• Problem description
Set down the whole listing below exactly, without pictures.

• Data for processing
-- Opening Marker --

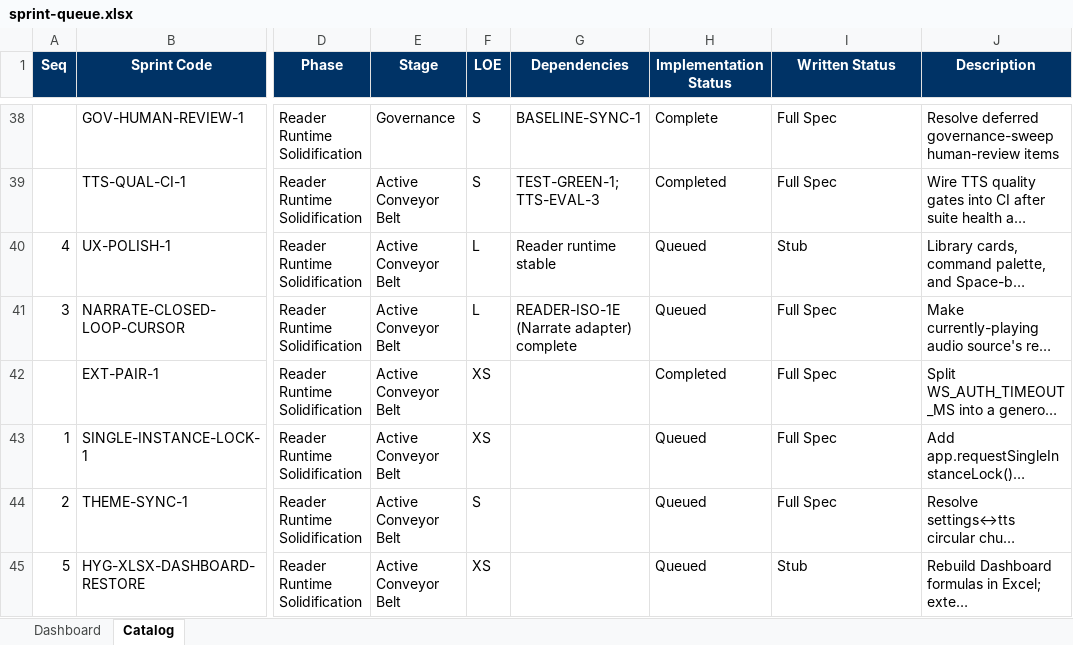
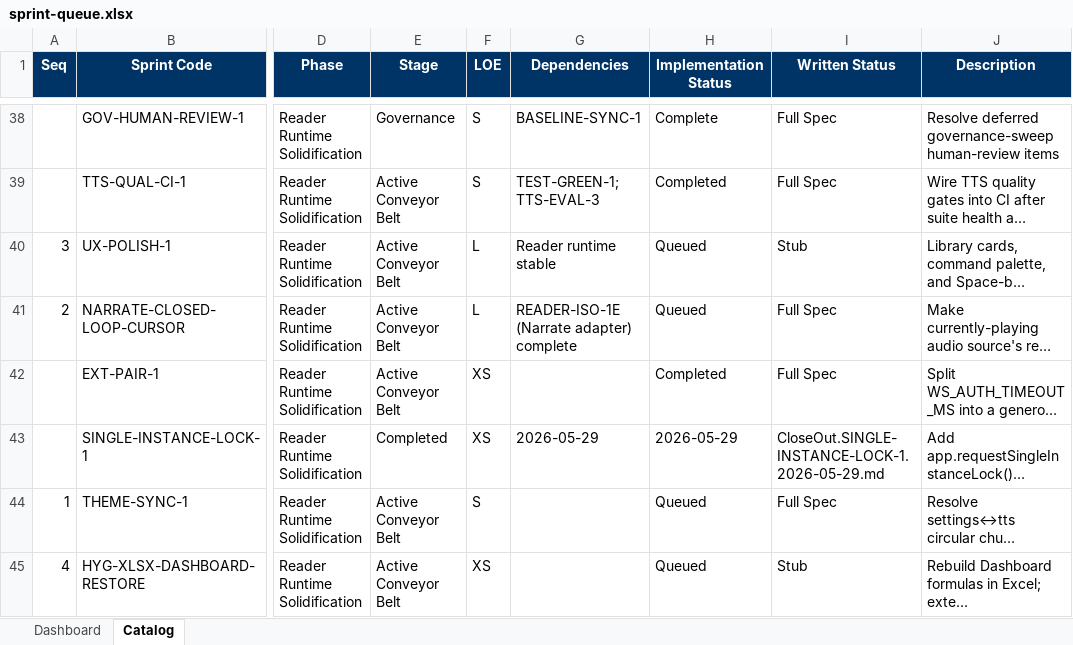
Before and after one commit to gorillabrown/Blurby, an Excel workbook: docs/governance/sprint-queue.xlsx, sheet Catalog, drawn as a sheet; only a part is shown, gaps mark what is left out; long unchanged cells end in …; values as stored, in another font and other column widths than the file's, no borders; table styles not drawn; the diff names each change by its address in the sheet, - before the commit and + after, or states it on an @@ line.

```diff
--- a/docs/governance/sprint-queue.xlsx (sheet Catalog)
+++ b/docs/governance/sprint-queue.xlsx (sheet Catalog)
-A40 (Seq): 4
+A40 (Seq): 3
-A41 (Seq): 3
+A41 (Seq): 2
-A43 (Seq): 1
+A43 (Seq): (empty)
-E43 (Stage): Active Conveyor Belt
+E43 (Stage): Completed
-G43 (Dependencies): (empty)
+G43 (Dependencies): 2026-05-29
-H43 (Implementation Status): Queued
+H43 (Implementation Status): 2026-05-29
-I43 (Written Status): Full Spec
+I43 (Written Status): CloseOut.SINGLE-INSTANCE-LOCK-1.2026-05-29.md
-A44 (Seq): 2
+A44 (Seq): 1
-A45 (Seq): 5
+A45 (Seq): 4
```
Also changed, not shown: sheet Dashboard, 5 other files.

-- Closing Marker --

• Your response
Before and after one commit to gorillabrown/Blurby, an Excel workbook: docs/governance/sprint-queue.xlsx, sheet Catalog, drawn as a sheet; only a part is shown, gaps mark what is left out; long unchanged cells end in …; values as stored, in another font and other column widths than the file's, no borders; table styles not drawn; the diff names each change by its address in the sheet, - before the commit and + after, or states it on an @@ line.

```diff
--- a/docs/governance/sprint-queue.xlsx (sheet Catalog)
+++ b/docs/governance/sprint-queue.xlsx (sheet Catalog)
-A40 (Seq): 4
+A40 (Seq): 3
-A41 (Seq): 3
+A41 (Seq): 2
-A43 (Seq): 1
+A43 (Seq): (empty)
-E43 (Stage): Active Conveyor Belt
+E43 (Stage): Completed
-G43 (Dependencies): (empty)
+G43 (Dependencies): 2026-05-29
-H43 (Implementation Status): Queued
+H43 (Implementation Status): 2026-05-29
-I43 (Written Status): Full Spec
+I43 (Written Status): CloseOut.SINGLE-INSTANCE-LOCK-1.2026-05-29.md
-A44 (Seq): 2
+A44 (Seq): 1
-A45 (Seq): 5
+A45 (Seq): 4
```
Also changed, not shown: sheet Dashboard, 5 other files.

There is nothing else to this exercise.